§ **Goal of the exercise**:
Repeat everything in the listing exactly, except for the images.

§ **Given information**:
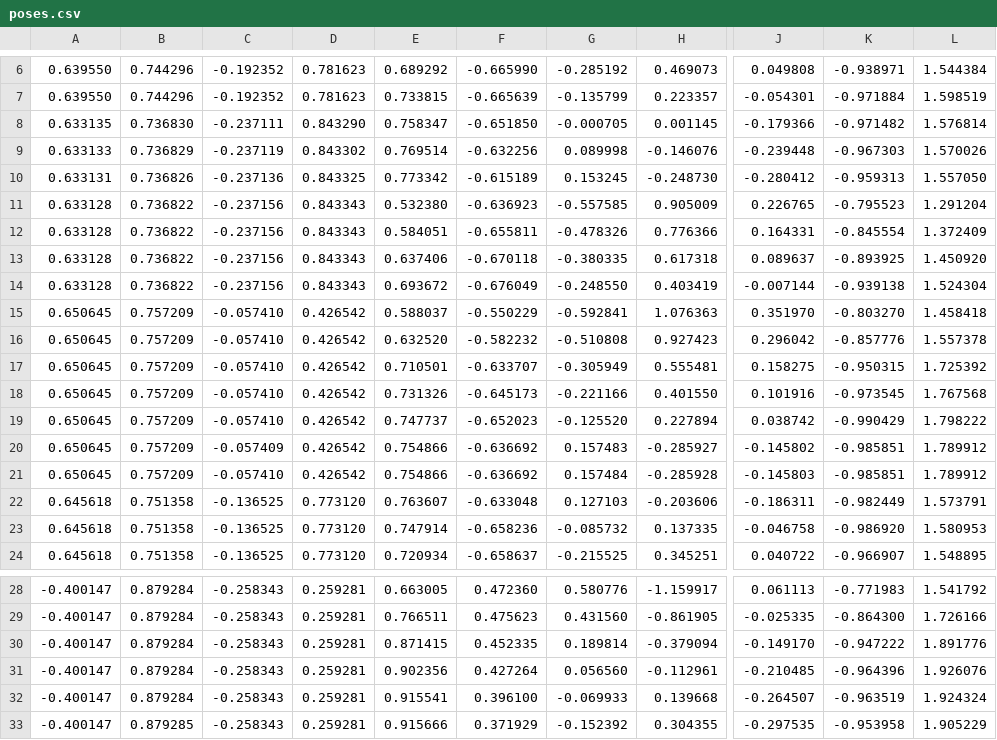
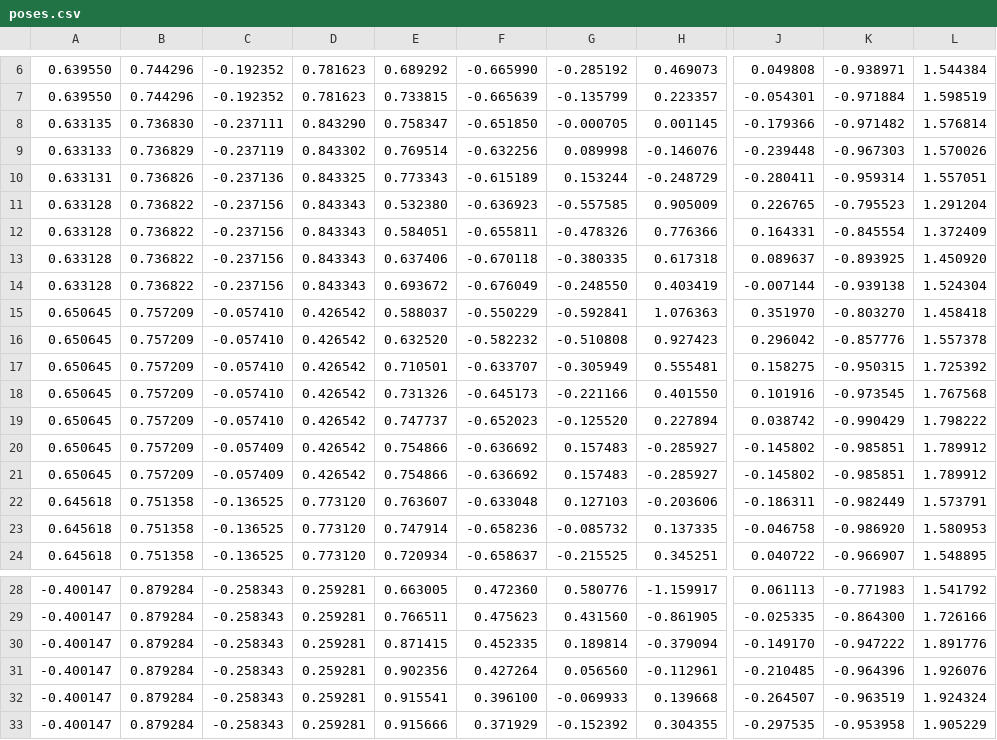
Before and after one commit to RoadPrintz/roadprintz_cam_cal_tes, a CSV file: extrinsic_acquisition/data/poses.csv, drawn as a sheet; only a part is shown, gaps mark what is left out; the diff names each change by its address in the sheet, - before the commit and + after, or states it on an @@ line.

```diff
--- a/extrinsic_acquisition/data/poses.csv
+++ b/extrinsic_acquisition/data/poses.csv
-E10: 0.773342
+E10: 0.773343
-G10: 0.153245
+G10: 0.153244
-H10: -0.248730
+H10: -0.248729
-J10: -0.280412
+J10: -0.280411
-K10: -0.959313
+K10: -0.959314
-L10: 1.557050
+L10: 1.557051
-C21: -0.057410
+C21: -0.057409
-G21: 0.157484
+G21: 0.157483
-H21: -0.285928
+H21: -0.285927
-J21: -0.145803
+J21: -0.145802
-B33: 0.879285
+B33: 0.879284
```
Also changed, not shown: 35 other files.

§ **Problem solution**:
Before and after one commit to RoadPrintz/roadprintz_cam_cal_tes, a CSV file: extrinsic_acquisition/data/poses.csv, drawn as a sheet; only a part is shown, gaps mark what is left out; the diff names each change by its address in the sheet, - before the commit and + after, or states it on an @@ line.

```diff
--- a/extrinsic_acquisition/data/poses.csv
+++ b/extrinsic_acquisition/data/poses.csv
-E10: 0.773342
+E10: 0.773343
-G10: 0.153245
+G10: 0.153244
-H10: -0.248730
+H10: -0.248729
-J10: -0.280412
+J10: -0.280411
-K10: -0.959313
+K10: -0.959314
-L10: 1.557050
+L10: 1.557051
-C21: -0.057410
+C21: -0.057409
-G21: 0.157484
+G21: 0.157483
-H21: -0.285928
+H21: -0.285927
-J21: -0.145803
+J21: -0.145802
-B33: 0.879285
+B33: 0.879284
```
Also changed, not shown: 35 other files.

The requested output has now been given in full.